What is required:
Because the pictures are not wanted, give back only the exact text of every entry below.

Input Start Marker

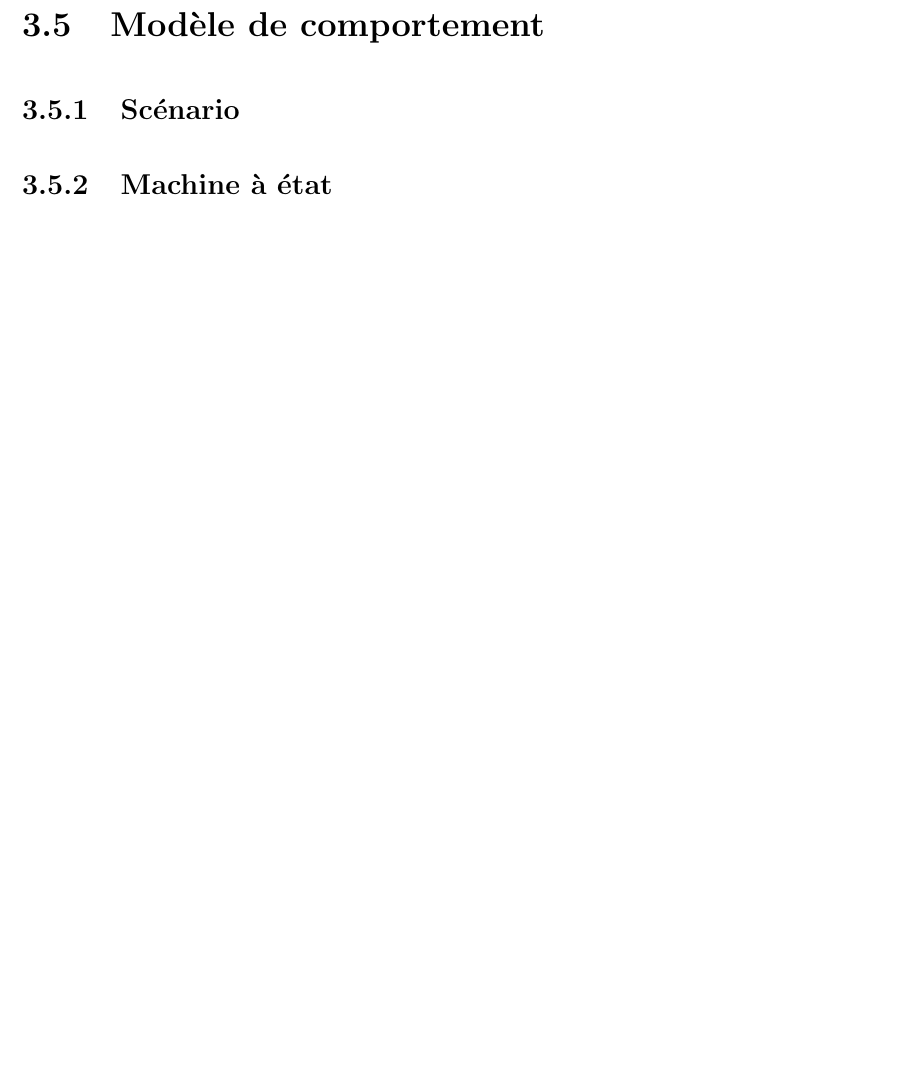
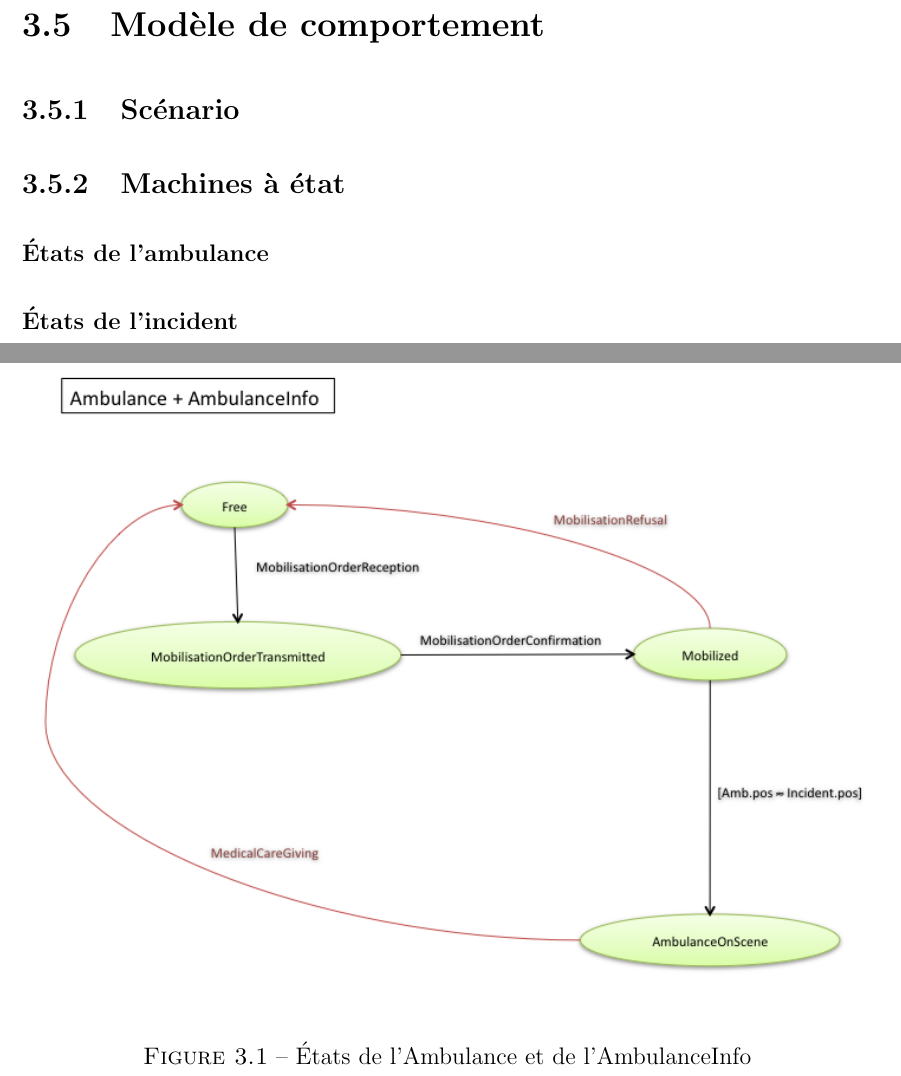
Before and after one commit to tfgeraud/ingi2255, a LaTeX book (rapport1/rapport1.tex, which reads rapport1/parties/behaviour.tex): part of page 11 of 14 before the commit and two parts of pages 12 and 13 of 16 after it, the two joined at a grey line, cut so that both start at the same text, the shorter picture padded with empty space. Compiled offline with pdfLaTeX.

Commit message:
Ajout des machines a etats

```diff
--- a/rapport1/parties/behaviour.tex
+++ b/rapport1/parties/behaviour.tex
@@ -1,2 +1,11 @@
 \subsection{Scénario}
-\subsection{Machine à état}
+
+
+
+\subsection{Machines à état}
+
+\subsubsection{États de l'ambulance}
+	\insertfigure{statechart_ambulance}{États de l'Ambulance et de l'AmbulanceInfo}
+
+\subsubsection{États de l'incident}
+	\insertfigure{statechart_incident}{États de l'Incident et l'IncidentInfo}
```
Also changed, not shown: rapport1/images/statechart_ambulance.png (added), rapport1/images/statechart_incident.png (added).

Input End Marker

Answer to the problem:
Before and after one commit to tfgeraud/ingi2255, a LaTeX book (rapport1/rapport1.tex, which reads rapport1/parties/behaviour.tex): part of page 11 of 14 before the commit and two parts of pages 12 and 13 of 16 after it, the two joined at a grey line, cut so that both start at the same text, the shorter picture padded with empty space. Compiled offline with pdfLaTeX.

Commit message:
Ajout des machines a etats

```diff
--- a/rapport1/parties/behaviour.tex
+++ b/rapport1/parties/behaviour.tex
@@ -1,2 +1,11 @@
 \subsection{Scénario}
-\subsection{Machine à état}
+
+
+
+\subsection{Machines à état}
+
+\subsubsection{États de l'ambulance}
+	\insertfigure{statechart_ambulance}{États de l'Ambulance et de l'AmbulanceInfo}
+
+\subsubsection{États de l'incident}
+	\insertfigure{statechart_incident}{États de l'Incident et l'IncidentInfo}
```
Also changed, not shown: rapport1/images/statechart_ambulance.png (added), rapport1/images/statechart_incident.png (added).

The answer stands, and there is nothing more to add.